REQUIRED ACTION:
Send back every line of the data exactly.

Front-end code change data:
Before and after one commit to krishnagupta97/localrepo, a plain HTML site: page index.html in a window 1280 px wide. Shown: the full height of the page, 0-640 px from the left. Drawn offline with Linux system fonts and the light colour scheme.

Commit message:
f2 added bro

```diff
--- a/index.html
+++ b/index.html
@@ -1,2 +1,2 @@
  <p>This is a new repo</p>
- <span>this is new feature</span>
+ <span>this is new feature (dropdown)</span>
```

RESULT FOR THIS TASK:
Before and after one commit to krishnagupta97/localrepo, a plain HTML site: page index.html in a window 1280 px wide. Shown: the full height of the page, 0-640 px from the left. Drawn offline with Linux system fonts and the light colour scheme.

Commit message:
f2 added bro

```diff
--- a/index.html
+++ b/index.html
@@ -1,2 +1,2 @@
  <p>This is a new repo</p>
- <span>this is new feature</span>
+ <span>this is new feature (dropdown)</span>
```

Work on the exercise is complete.